Firstly, the nature of the platform where the majority of this material was produced and shared, i.e. Facebook. As a closed environment, Facebook allowed only those who were already networked with or somehow related to the content producer to access that same content. Besides this, the Facebook interface did not allow a proper process of curating the content, which would imply translating, tagging and archiving in order to afford easier access.

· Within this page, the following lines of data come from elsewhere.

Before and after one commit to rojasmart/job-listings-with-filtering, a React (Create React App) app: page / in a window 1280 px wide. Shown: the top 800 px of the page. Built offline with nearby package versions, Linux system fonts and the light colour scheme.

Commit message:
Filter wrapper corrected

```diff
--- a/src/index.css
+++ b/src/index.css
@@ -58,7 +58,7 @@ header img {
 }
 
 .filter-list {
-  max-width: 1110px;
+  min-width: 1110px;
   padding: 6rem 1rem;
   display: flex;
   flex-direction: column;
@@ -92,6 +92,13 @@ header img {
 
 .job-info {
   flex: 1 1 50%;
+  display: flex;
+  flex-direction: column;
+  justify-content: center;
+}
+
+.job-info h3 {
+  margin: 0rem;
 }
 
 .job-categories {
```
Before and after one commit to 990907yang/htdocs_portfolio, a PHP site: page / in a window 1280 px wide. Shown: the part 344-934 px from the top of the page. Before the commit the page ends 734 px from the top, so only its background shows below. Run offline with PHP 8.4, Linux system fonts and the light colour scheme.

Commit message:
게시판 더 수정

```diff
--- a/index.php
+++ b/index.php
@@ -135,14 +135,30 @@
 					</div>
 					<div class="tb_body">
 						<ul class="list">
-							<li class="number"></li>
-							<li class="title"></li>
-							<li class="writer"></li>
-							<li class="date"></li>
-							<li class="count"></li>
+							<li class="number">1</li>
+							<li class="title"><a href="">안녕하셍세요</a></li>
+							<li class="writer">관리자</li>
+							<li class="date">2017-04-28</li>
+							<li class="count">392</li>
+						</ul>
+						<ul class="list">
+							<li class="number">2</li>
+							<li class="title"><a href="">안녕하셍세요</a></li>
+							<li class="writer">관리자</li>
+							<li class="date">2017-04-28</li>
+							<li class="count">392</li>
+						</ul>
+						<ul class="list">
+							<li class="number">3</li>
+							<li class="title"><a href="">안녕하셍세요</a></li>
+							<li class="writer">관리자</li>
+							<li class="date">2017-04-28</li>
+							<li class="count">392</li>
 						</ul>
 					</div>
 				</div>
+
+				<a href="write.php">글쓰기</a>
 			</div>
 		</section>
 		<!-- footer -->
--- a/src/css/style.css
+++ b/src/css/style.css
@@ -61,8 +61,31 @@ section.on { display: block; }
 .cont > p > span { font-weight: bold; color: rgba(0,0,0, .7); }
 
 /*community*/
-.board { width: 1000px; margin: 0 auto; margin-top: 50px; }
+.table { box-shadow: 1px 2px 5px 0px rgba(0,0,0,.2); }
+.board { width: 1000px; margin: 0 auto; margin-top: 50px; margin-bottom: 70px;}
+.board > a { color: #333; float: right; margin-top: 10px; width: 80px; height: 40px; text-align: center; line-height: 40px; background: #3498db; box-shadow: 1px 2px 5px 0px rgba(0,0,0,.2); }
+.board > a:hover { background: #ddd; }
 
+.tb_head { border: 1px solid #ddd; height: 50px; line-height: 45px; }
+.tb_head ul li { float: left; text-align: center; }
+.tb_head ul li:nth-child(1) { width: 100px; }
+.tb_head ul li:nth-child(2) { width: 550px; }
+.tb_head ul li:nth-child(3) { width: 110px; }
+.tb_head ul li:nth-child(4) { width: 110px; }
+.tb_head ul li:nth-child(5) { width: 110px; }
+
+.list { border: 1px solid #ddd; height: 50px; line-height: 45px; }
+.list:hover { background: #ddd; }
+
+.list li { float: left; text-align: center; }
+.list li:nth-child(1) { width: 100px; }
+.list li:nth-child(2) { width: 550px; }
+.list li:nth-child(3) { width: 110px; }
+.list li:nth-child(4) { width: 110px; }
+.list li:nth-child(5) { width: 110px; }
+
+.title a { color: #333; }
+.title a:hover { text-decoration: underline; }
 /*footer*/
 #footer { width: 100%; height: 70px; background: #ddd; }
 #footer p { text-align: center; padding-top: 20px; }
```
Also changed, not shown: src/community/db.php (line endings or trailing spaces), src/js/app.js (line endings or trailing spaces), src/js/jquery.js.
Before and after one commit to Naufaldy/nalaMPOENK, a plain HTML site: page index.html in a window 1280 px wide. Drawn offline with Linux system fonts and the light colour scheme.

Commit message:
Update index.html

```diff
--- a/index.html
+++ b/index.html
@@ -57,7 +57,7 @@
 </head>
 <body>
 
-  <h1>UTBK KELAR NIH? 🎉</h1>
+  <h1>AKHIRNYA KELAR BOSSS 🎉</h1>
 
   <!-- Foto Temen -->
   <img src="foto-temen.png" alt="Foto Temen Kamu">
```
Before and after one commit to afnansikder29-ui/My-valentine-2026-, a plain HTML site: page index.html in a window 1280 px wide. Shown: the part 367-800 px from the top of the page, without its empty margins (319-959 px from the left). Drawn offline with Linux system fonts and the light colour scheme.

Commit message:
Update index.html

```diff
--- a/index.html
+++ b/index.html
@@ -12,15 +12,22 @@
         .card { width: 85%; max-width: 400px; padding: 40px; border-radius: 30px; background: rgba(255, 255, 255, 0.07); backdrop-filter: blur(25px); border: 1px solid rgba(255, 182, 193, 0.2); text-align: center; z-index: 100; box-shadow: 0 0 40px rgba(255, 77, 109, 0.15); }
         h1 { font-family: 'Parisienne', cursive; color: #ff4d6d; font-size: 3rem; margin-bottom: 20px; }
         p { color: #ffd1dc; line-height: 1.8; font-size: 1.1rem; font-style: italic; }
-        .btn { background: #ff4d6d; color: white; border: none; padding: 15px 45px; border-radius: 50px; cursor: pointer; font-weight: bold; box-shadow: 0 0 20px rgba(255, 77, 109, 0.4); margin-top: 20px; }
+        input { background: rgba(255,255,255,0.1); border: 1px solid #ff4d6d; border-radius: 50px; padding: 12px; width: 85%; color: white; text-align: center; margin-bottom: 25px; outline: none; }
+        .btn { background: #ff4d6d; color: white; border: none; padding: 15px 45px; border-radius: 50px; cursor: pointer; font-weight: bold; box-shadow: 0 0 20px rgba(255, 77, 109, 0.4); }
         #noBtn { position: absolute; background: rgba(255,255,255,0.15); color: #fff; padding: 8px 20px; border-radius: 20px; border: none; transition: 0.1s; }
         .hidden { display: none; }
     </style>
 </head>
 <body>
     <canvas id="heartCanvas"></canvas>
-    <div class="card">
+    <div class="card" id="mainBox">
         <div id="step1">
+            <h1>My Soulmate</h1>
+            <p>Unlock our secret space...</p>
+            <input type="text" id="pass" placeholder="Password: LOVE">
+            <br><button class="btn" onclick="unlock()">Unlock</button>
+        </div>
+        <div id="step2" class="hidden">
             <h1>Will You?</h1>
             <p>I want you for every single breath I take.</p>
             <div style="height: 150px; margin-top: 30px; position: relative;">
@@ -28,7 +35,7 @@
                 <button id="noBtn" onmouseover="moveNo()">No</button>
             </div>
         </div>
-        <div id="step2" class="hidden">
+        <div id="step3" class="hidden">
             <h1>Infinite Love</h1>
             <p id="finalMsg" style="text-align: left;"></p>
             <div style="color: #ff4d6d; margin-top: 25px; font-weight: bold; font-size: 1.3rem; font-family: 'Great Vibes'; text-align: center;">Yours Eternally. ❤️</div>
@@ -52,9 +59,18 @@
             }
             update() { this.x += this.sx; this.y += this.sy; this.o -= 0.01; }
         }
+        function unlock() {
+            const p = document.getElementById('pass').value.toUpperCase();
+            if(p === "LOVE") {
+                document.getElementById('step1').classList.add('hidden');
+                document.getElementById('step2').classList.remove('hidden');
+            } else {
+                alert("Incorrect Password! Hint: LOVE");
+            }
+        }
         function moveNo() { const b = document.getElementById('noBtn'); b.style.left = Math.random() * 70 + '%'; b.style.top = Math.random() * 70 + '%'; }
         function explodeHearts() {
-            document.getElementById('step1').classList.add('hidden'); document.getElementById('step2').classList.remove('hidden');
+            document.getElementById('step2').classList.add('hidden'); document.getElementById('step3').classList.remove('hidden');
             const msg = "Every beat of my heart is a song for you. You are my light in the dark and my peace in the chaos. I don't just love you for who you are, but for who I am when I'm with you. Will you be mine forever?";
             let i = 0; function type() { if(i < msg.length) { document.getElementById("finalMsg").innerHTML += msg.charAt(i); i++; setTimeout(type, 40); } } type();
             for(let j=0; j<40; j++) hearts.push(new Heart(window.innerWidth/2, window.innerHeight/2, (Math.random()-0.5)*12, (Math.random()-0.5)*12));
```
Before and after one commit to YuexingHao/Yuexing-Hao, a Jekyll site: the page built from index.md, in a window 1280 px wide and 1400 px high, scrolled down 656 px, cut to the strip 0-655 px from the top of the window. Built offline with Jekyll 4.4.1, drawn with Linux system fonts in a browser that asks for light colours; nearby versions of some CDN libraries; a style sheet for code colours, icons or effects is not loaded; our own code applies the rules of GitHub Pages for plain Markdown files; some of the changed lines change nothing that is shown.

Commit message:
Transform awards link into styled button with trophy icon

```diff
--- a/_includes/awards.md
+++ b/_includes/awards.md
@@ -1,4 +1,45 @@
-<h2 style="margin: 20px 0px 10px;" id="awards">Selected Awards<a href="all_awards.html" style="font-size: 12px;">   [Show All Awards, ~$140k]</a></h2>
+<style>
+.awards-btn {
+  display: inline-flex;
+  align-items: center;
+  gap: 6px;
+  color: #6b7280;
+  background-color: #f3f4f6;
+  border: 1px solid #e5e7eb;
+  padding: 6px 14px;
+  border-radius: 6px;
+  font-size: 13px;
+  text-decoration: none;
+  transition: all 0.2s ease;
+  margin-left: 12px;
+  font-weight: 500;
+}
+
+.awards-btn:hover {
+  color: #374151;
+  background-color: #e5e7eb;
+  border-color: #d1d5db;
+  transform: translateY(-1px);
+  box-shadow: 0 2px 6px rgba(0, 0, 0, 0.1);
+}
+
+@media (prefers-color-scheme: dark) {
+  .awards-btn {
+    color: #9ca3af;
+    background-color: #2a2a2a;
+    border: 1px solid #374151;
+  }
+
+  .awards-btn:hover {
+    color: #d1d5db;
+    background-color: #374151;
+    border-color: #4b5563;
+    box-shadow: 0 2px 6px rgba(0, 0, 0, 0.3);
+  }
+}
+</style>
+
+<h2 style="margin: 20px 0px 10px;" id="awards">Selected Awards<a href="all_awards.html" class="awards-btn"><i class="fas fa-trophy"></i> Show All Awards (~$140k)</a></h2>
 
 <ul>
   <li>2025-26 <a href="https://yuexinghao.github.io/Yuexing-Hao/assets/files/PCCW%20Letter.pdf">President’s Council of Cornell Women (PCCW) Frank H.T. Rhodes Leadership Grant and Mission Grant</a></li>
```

Secondly, the subjects who had suddenly found themselves capable of producing and sharing content were not professional media makers. They were citizens who exchanged information and status updates while not being fully aware of a news reporting process in the making; which would have then required them to frame this content within a proper historical, geographical, and geopolitical setting in order to make sense of it.
As a group of activists, academics, and journalists working from Syria, on Syria, our primary concern when we launched SyriaUntold in 2012 was to give a context to this ever-circulating user-generated content being produced by Syrians. SyriaUntold would have selected, translated, tagged, archived, and edited grassroots generated media before delivering it to a wider public, both in Arabic and English. Instead of being consumed as isolated, loosely connected pieces of information, these media would have found a proper framework that puts them in their historical, cultural, and geopolitical context. SyriaUntold would also focus on setting up a proper archiving system for this material. The never-ending circulation of content over social networking sites results in the fragmentation and dispersal of this valuable material. A proper archiving system, together with robust context building, can be used to overcome the problems that arise within a web 2.0 environment.
Therefore, after several months of animated discussions held both on Skype and through face-to-face meetings, we decided that we would focus our work on curating a specific part of this user-generated content, the part that goes largely “untold”. We had already reached the stage where the Syrian uprising was narrated in military-terms only, whether focusing on the regime’s side, or on the armed opposition. The world, and the media, both in Arabic and in English, quickly forgot the “civil” nature of the uprising. Whether individuals or loose groups of activists, the role of those who had started the protest movement in March 2011 by demanding civil rights and calling for the rule of law instead of the absolute power of Syria’s regime and its security services, was being dismissed or marginalised, while the narration of the crisis became both militarized and internationalised, escalating both processes.
Accordingly, SyriaUntold deliberately decided to focus precisely on the marginalised stories generated by these people and movements who are engaged in civil disobedience, non-violent resistance, and who stay committed to civil activism against all the odds. We aim at shedding light on a third subject which is neither the regime nor the armed groups of rebels. We focus on Syrian civil society, key, we believe, to determining Syria’s future. Understanding this category, what it does, what it thinks, how it acts, what it produces and dreams of, cannot be dismissed. SyriaUntold hopes to make an important contribution in releasing sn interpretation of the unfolding events in Syria that is more nuanced and balanced towards civil society, which still constitutes the majority of the population in the country.
In our unique upcoming cooperative project with openDemocracy, entitled ‘Looking inside the uprising’, we hope to add a further step in this process of recognizing the importance of Syrian civil society and its ongoing struggle; and to reach out to a wider audience with original stories from Syria that have so far remained untold.